The plot follows a week in the life of Dublin-based Guard Dave Connolly (Tristan Heanue). Dave has just moved out from his mom’s place into a flat of his own. His ne’er-do-well brother Joe (earnestly portrayed by Graham Earley) has just been released from prison. Joe would like to lay low and ease his way back into society. However, one of his criminal partners, Wallace (John Connors), needs Joe for a heist of a credit center – a savings and loan in Ireland – and will not be taking no for an answer. Meanwhile, Dave is applying for a loan to buy a house and has been tasked promoting the Guard on a local news outlet.
The movie explores Dave’s capacity to weave his way through witnessing the bank heist, dealing with his brother, and performing adequately for the news team. The high stress of the competing situations is a marvel to behold through Heanue’s expressiveness. While he strives for stoicism and the grim visage of the law, this is not always possible.
“…explores Dave’s capacity to weave his way through witnessing the bank heist, dealing with his brother, and performing adequately for the news team.”
Broken Law is Slattery’s first feature-length offering, and it’s an auspicious start. I enjoyed the interplay between the various characters very much. Connors is most notable as the main criminal as he’s got an easy charm to him. While he commits several strongly detestable acts, you see the outline of the charming rogue John Falstaff backgrounding his work. If anyone wanted to film an Irish version of The Merry Wives of Windsor, Connors strikes me as a strong choice for Falstaff, assuming, of course, one could not afford Brendan Gleeson’s fee.

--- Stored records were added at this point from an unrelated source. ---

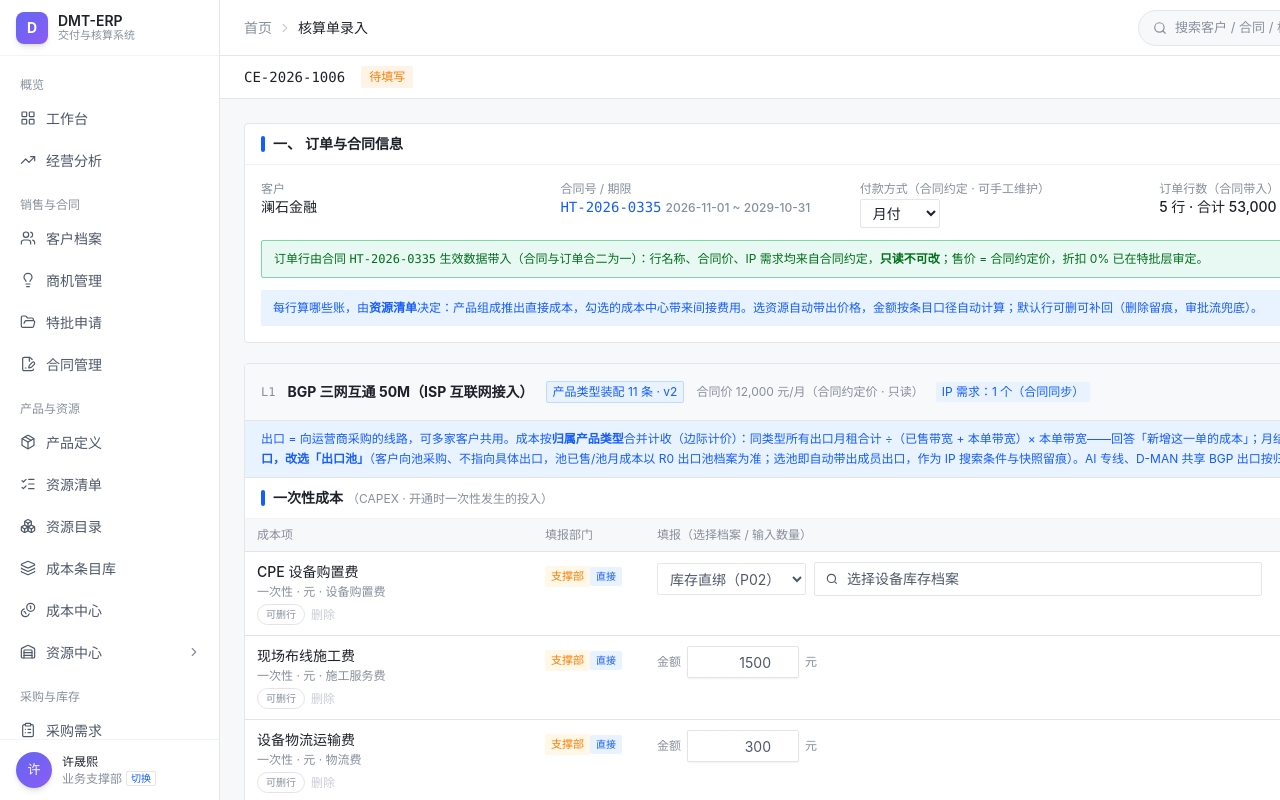
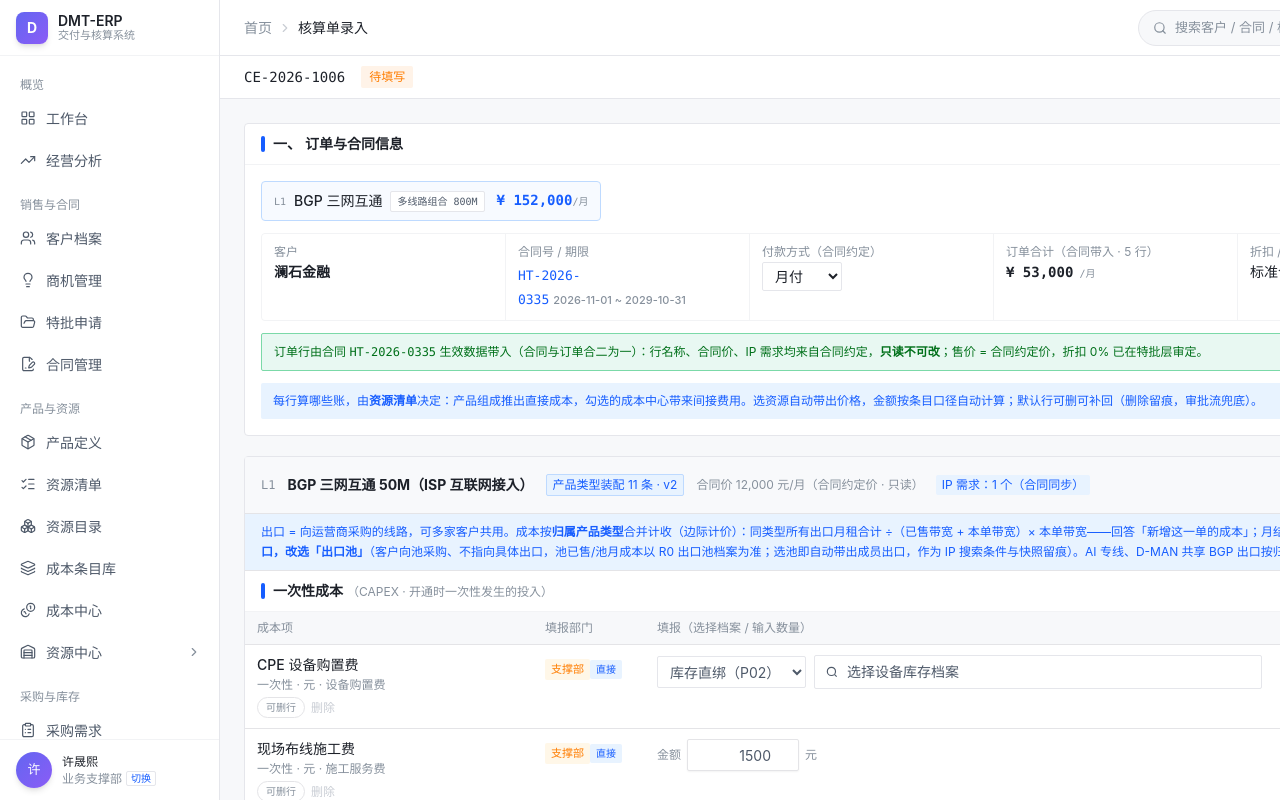
Before and after one commit to ShengxiXu/dmt-erp, a React (Vite) app: page / in a window 1280 px wide. Both pictures are taken after a click on the element 750 px from the left and 290 px from the top of the page. Shown: the top 800 px of the page. Built offline with nearby package versions, Linux system fonts and the light colour scheme.

Commit message:
feat: 核算录入页顶部重排——订单行总览卡片（产品/规格标签/月租）置顶 + 合同要素六格指标带（含折扣特批格）

```diff
--- a/src/pages/Home.tsx
+++ b/src/pages/Home.tsx
@@ -1180,21 +1180,50 @@ export default function Home() {
         <section className="overflow-hidden rounded-[4px] border border-[#E5E6EB] bg-white">
           <SectionTitle no="一、">订单与合同信息</SectionTitle>
           <div className="p-4">
-          <div className="grid gap-x-8 gap-y-3 text-sm md:grid-cols-5">
-            <div><div className="text-xs text-[#86909C]">客户</div><div className="font-medium">{contract?.customer ?? "上海某科技公司"}</div></div>
-            <div>
+          {/* 订单行总览：本单卖什么（与下方逐行填报卡片一一对应）——关键信息置顶结构化 */}
+          {fromContract && contract ? (
+            <div className="flex flex-wrap gap-2">
+              {contract.lines.map((l, i) => (
+                <div key={i} className="flex items-center gap-2 rounded-[4px] border border-[#BEDAFF] bg-[#F7FAFF] px-3 py-2">
+                  <span className="font-mono text-[10px] text-[#86909C]">L{i + 1}</span>
+                  <span className="text-sm font-medium text-[#1D2129]">{l.ptype}</span>
+                  {l.spec.split("·").map((x, j) => (
+                    <span key={j} className="rounded-[2px] border border-[#E5E6EB] bg-white px-1.5 py-0.5 font-mono text-[10px] text-[#4E5969]">{x.trim()}</span>
+                  ))}
+                  <span className="ml-1 font-mono text-sm font-semibold text-[#165DFF]">¥ {fmt(l.price)}<span className="text-[10px] font-normal text-[#86909C]">/月</span></span>
+                </div>
+              ))}
+            </div>
+          ) : (
+            <div className="flex flex-wrap gap-2">
+              {lines.map((l) => (
+                <div key={l.id} className="flex items-center gap-2 rounded-[4px] border border-[#BEDAFF] bg-[#F7FAFF] px-3 py-2">
+                  <span className="font-mono text-[10px] text-[#86909C]">{l.id}</span>
+                  <span className="text-sm font-medium text-[#1D2129]">{l.name}</span>
+                  <span className="ml-1 font-mono text-sm font-semibold text-[#165DFF]">¥ {fmt(l.price)}<span className="text-[10px] font-normal text-[#86909C]">/月</span></span>
+                </div>
+              ))}
+            </div>
+          )}
+          {/* 合同要素指标带 */}
+          <div className="mt-3 grid grid-cols-2 gap-px overflow-hidden rounded-[4px] border border-[#F2F3F5] bg-[#F2F3F5] md:grid-cols-3 xl:grid-cols-6">
+            <div className="bg-white px-3 py-2.5">
+              <div className="text-xs text-[#86909C]">客户</div>
+              <div className="mt-0.5 truncate text-sm font-semibold text-[#1D2129]" title={contract?.customer ?? "上海某科技公司"}>{contract?.customer ?? "上海某科技公司"}</div>
+            </div>
+            <div className="bg-white px-3 py-2.5">
               <div className="text-xs text-[#86909C]">合同号 / 期限</div>
               {contract ? (
-                <div className="font-medium">
-                  <Link className="font-mono text-[#165DFF] hover:underline" to={`/contract/detail?id=${contract.id}`}>{contract.id}</Link>
-                  <span className="ml-1 text-xs text-[#86909C]">{contract.start} ~ {contract.end}</span>
+                <div className="mt-0.5 font-medium">
+                  <Link className="font-mono text-[13px] text-[#165DFF] hover:underline" to={`/contract/detail?id=${contract.id}`}>{contract.id}</Link>
+                  <span className="ml-1 whitespace-nowrap text-[11px] text-[#86909C]">{contract.start} ~ {contract.end}</span>
                 </div>
               ) : (
-                <div className="font-medium">HT-2026-0341 · 24 个月</div>
+                <div className="mt-0.5 text-sm font-medium">HT-2026-0341 · 24 个月</div>
               )}
             </div>
-            <div>
-              <div className="text-xs text-[#86909C]">付款方式（{fromContract ? "合同约定 · 可手工维护" : "缺失时手工维护"}）</div>
+            <div className="bg-white px-3 py-2.5">
+              <div className="text-xs text-[#86909C]">付款方式{fromContract ? "（合同约定）" : "（缺失时手工维护）"}</div>
               <select
                 value={payCycle}
                 onChange={(e) => setPayCycle(e.target.value)}
@@ -1204,8 +1233,22 @@ export default function Home() {
                 ))}
               </select>
             </div>
-            <div><div className="text-xs text-[#86909C]">订单行数（{fromContract ? "合同带入" : "演示数据"}）</div><div className="font-medium">{lines.length} 行 · 合计 {fmt(totalPrice)} 元/月</div></div>
-            <div><div className="text-xs text-[#86909C]">销售员（提成在 CRM 核算）</div><div className="font-medium">张伟</div></div>
+            <div className="bg-white px-3 py-2.5">
+              <div className="text-xs text-[#86909C]">订单合计（{fromContract ? "合同带入" : "演示数据"} · {lines.length} 行）</div>
+              <div className="mt-0.5 font-mono text-sm font-semibold text-[#1D2129]">¥ {fmt(totalPrice)}<span className="text-[10px] font-normal text-[#86909C]"> /月</span></div>
+            </div>
+            <div className="bg-white px-3 py-2.5">
+              <div className="text-xs text-[#86909C]">折扣 / 特批</div>
+              <div className="mt-0.5 text-sm font-medium text-[#1D2129]">
+                {contract?.specialId
+                  ? <>折扣 <span className="font-mono text-[#FF7D00]">{contract.discount}%</span> · <Link className="font-mono text-[13px] text-[#165DFF] hover:underline" to="/special">{contract.specialId}</Link></>
+                  : contract ? "标准合同 · 无折扣" : "—"}
+              </div>
+            </div>
+            <div className="bg-white px-3 py-2.5">
+              <div className="text-xs text-[#86909C]">销售员（提成在 CRM 核算）</div>
+              <div className="mt-0.5 text-sm font-medium text-[#1D2129]">张伟</div>
+            </div>
           </div>
           {fromContract && (
             <div className="mt-3 rounded-[2px] border border-[#7BD9A8] bg-[#E8F8F2] px-3 py-2 text-xs leading-5 text-[#00701A]">
```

Being the director’s first movie, it does have a rough spot or two. During the heist, an employee, Amia McNamara (Gemma-Leah Deveraux), gets caught up in the fray. A more straightforward resolution to her overall arc would’ve helped things considerably. Furthermore, the hip-hop and hard rock soundtrack is often jarring and clashes with action. A more subtle hand at music selection is to be encouraged. Music is meant to underscore the action, not dominate it.
Apart from those two issues, Broken Law has a strong narrative and is confidently shot. It sticks to its few characters well, and the camera follows the action very effectively and crisply. Slattery fills the production with ample charm and surprises. I would definitely watch any future films from the director. So, if you find yourself looking through your streaming platform for a good, solid crime movie, seek this out. It is an especially good picture to enjoy from the comfort of your couch, with a nice cold brew in your hand.
"…has a strong narrative and is confidently shot."